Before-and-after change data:
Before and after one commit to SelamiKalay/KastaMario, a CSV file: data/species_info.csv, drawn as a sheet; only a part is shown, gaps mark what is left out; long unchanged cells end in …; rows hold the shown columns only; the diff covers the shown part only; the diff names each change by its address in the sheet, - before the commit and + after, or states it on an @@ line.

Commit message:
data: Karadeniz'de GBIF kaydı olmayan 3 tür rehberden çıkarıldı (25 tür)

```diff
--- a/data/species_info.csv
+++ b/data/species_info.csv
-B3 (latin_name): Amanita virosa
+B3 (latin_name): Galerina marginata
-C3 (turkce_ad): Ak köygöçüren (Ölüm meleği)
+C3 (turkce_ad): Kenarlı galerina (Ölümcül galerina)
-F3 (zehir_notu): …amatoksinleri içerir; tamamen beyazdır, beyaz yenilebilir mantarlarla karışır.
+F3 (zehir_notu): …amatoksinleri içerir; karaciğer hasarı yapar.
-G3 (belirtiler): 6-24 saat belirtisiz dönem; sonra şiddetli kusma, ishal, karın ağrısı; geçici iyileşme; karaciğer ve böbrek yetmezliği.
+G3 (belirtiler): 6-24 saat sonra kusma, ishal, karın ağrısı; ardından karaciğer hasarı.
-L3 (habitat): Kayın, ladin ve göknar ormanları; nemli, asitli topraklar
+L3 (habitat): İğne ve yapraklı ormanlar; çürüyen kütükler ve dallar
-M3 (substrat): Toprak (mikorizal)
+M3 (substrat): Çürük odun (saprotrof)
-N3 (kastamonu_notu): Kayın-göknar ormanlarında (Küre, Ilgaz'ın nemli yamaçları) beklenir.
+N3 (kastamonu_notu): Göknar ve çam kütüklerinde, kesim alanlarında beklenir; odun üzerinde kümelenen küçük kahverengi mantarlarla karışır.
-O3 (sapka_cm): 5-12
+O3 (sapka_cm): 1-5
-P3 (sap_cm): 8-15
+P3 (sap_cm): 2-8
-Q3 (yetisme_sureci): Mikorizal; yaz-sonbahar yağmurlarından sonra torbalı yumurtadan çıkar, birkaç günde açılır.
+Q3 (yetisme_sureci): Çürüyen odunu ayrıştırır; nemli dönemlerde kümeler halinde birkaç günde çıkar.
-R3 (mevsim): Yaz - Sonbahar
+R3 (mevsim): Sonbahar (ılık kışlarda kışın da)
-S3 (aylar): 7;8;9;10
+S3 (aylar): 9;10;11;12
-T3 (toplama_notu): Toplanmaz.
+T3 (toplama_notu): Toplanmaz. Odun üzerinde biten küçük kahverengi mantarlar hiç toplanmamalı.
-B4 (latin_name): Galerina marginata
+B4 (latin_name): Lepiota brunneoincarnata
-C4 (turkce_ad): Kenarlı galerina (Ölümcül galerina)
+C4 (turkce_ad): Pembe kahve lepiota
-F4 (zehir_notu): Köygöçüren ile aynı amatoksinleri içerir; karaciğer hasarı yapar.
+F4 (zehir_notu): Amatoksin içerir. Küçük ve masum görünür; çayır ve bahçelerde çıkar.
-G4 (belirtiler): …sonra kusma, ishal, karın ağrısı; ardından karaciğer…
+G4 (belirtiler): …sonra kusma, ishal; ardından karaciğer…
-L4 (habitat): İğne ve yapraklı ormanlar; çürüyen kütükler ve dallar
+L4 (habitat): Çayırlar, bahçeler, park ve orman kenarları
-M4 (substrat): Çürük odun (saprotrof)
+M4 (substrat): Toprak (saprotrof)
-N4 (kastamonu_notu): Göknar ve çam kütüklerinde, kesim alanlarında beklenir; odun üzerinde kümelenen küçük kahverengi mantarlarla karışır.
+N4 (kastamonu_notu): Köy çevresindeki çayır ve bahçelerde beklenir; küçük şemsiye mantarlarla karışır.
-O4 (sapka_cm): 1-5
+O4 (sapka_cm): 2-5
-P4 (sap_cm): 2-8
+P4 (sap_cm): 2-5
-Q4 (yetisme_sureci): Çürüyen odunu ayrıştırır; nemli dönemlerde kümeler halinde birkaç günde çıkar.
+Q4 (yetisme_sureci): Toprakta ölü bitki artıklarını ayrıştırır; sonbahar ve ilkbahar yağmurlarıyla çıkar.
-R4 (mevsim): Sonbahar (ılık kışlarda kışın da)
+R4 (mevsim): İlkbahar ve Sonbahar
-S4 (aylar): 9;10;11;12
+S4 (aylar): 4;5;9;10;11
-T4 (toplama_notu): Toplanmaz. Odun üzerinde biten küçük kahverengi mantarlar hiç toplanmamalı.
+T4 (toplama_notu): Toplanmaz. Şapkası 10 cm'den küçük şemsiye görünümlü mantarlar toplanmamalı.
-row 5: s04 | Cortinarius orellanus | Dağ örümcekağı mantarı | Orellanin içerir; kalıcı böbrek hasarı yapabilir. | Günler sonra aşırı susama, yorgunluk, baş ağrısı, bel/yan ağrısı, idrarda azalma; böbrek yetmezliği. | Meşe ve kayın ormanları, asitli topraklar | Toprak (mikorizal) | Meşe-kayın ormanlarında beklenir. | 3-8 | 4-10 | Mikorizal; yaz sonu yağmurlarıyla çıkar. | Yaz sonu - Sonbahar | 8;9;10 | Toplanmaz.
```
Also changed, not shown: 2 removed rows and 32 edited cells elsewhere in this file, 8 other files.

■ Exercise
The data above must be reproduced in full, exactly as given.

■ Completed exercise
Before and after one commit to SelamiKalay/KastaMario, a CSV file: data/species_info.csv, drawn as a sheet; only a part is shown, gaps mark what is left out; long unchanged cells end in …; rows hold the shown columns only; the diff covers the shown part only; the diff names each change by its address in the sheet, - before the commit and + after, or states it on an @@ line.

Commit message:
data: Karadeniz'de GBIF kaydı olmayan 3 tür rehberden çıkarıldı (25 tür)

```diff
--- a/data/species_info.csv
+++ b/data/species_info.csv
-B3 (latin_name): Amanita virosa
+B3 (latin_name): Galerina marginata
-C3 (turkce_ad): Ak köygöçüren (Ölüm meleği)
+C3 (turkce_ad): Kenarlı galerina (Ölümcül galerina)
-F3 (zehir_notu): …amatoksinleri içerir; tamamen beyazdır, beyaz yenilebilir mantarlarla karışır.
+F3 (zehir_notu): …amatoksinleri içerir; karaciğer hasarı yapar.
-G3 (belirtiler): 6-24 saat belirtisiz dönem; sonra şiddetli kusma, ishal, karın ağrısı; geçici iyileşme; karaciğer ve böbrek yetmezliği.
+G3 (belirtiler): 6-24 saat sonra kusma, ishal, karın ağrısı; ardından karaciğer hasarı.
-L3 (habitat): Kayın, ladin ve göknar ormanları; nemli, asitli topraklar
+L3 (habitat): İğne ve yapraklı ormanlar; çürüyen kütükler ve dallar
-M3 (substrat): Toprak (mikorizal)
+M3 (substrat): Çürük odun (saprotrof)
-N3 (kastamonu_notu): Kayın-göknar ormanlarında (Küre, Ilgaz'ın nemli yamaçları) beklenir.
+N3 (kastamonu_notu): Göknar ve çam kütüklerinde, kesim alanlarında beklenir; odun üzerinde kümelenen küçük kahverengi mantarlarla karışır.
-O3 (sapka_cm): 5-12
+O3 (sapka_cm): 1-5
-P3 (sap_cm): 8-15
+P3 (sap_cm): 2-8
-Q3 (yetisme_sureci): Mikorizal; yaz-sonbahar yağmurlarından sonra torbalı yumurtadan çıkar, birkaç günde açılır.
+Q3 (yetisme_sureci): Çürüyen odunu ayrıştırır; nemli dönemlerde kümeler halinde birkaç günde çıkar.
-R3 (mevsim): Yaz - Sonbahar
+R3 (mevsim): Sonbahar (ılık kışlarda kışın da)
-S3 (aylar): 7;8;9;10
+S3 (aylar): 9;10;11;12
-T3 (toplama_notu): Toplanmaz.
+T3 (toplama_notu): Toplanmaz. Odun üzerinde biten küçük kahverengi mantarlar hiç toplanmamalı.
-B4 (latin_name): Galerina marginata
+B4 (latin_name): Lepiota brunneoincarnata
-C4 (turkce_ad): Kenarlı galerina (Ölümcül galerina)
+C4 (turkce_ad): Pembe kahve lepiota
-F4 (zehir_notu): Köygöçüren ile aynı amatoksinleri içerir; karaciğer hasarı yapar.
+F4 (zehir_notu): Amatoksin içerir. Küçük ve masum görünür; çayır ve bahçelerde çıkar.
-G4 (belirtiler): …sonra kusma, ishal, karın ağrısı; ardından karaciğer…
+G4 (belirtiler): …sonra kusma, ishal; ardından karaciğer…
-L4 (habitat): İğne ve yapraklı ormanlar; çürüyen kütükler ve dallar
+L4 (habitat): Çayırlar, bahçeler, park ve orman kenarları
-M4 (substrat): Çürük odun (saprotrof)
+M4 (substrat): Toprak (saprotrof)
-N4 (kastamonu_notu): Göknar ve çam kütüklerinde, kesim alanlarında beklenir; odun üzerinde kümelenen küçük kahverengi mantarlarla karışır.
+N4 (kastamonu_notu): Köy çevresindeki çayır ve bahçelerde beklenir; küçük şemsiye mantarlarla karışır.
-O4 (sapka_cm): 1-5
+O4 (sapka_cm): 2-5
-P4 (sap_cm): 2-8
+P4 (sap_cm): 2-5
-Q4 (yetisme_sureci): Çürüyen odunu ayrıştırır; nemli dönemlerde kümeler halinde birkaç günde çıkar.
+Q4 (yetisme_sureci): Toprakta ölü bitki artıklarını ayrıştırır; sonbahar ve ilkbahar yağmurlarıyla çıkar.
-R4 (mevsim): Sonbahar (ılık kışlarda kışın da)
+R4 (mevsim): İlkbahar ve Sonbahar
-S4 (aylar): 9;10;11;12
+S4 (aylar): 4;5;9;10;11
-T4 (toplama_notu): Toplanmaz. Odun üzerinde biten küçük kahverengi mantarlar hiç toplanmamalı.
+T4 (toplama_notu): Toplanmaz. Şapkası 10 cm'den küçük şemsiye görünümlü mantarlar toplanmamalı.
-row 5: s04 | Cortinarius orellanus | Dağ örümcekağı mantarı | Orellanin içerir; kalıcı böbrek hasarı yapabilir. | Günler sonra aşırı susama, yorgunluk, baş ağrısı, bel/yan ağrısı, idrarda azalma; böbrek yetmezliği. | Meşe ve kayın ormanları, asitli topraklar | Toprak (mikorizal) | Meşe-kayın ormanlarında beklenir. | 3-8 | 4-10 | Mikorizal; yaz sonu yağmurlarıyla çıkar. | Yaz sonu - Sonbahar | 8;9;10 | Toplanmaz.
```
Also changed, not shown: 2 removed rows and 32 edited cells elsewhere in this file, 8 other files.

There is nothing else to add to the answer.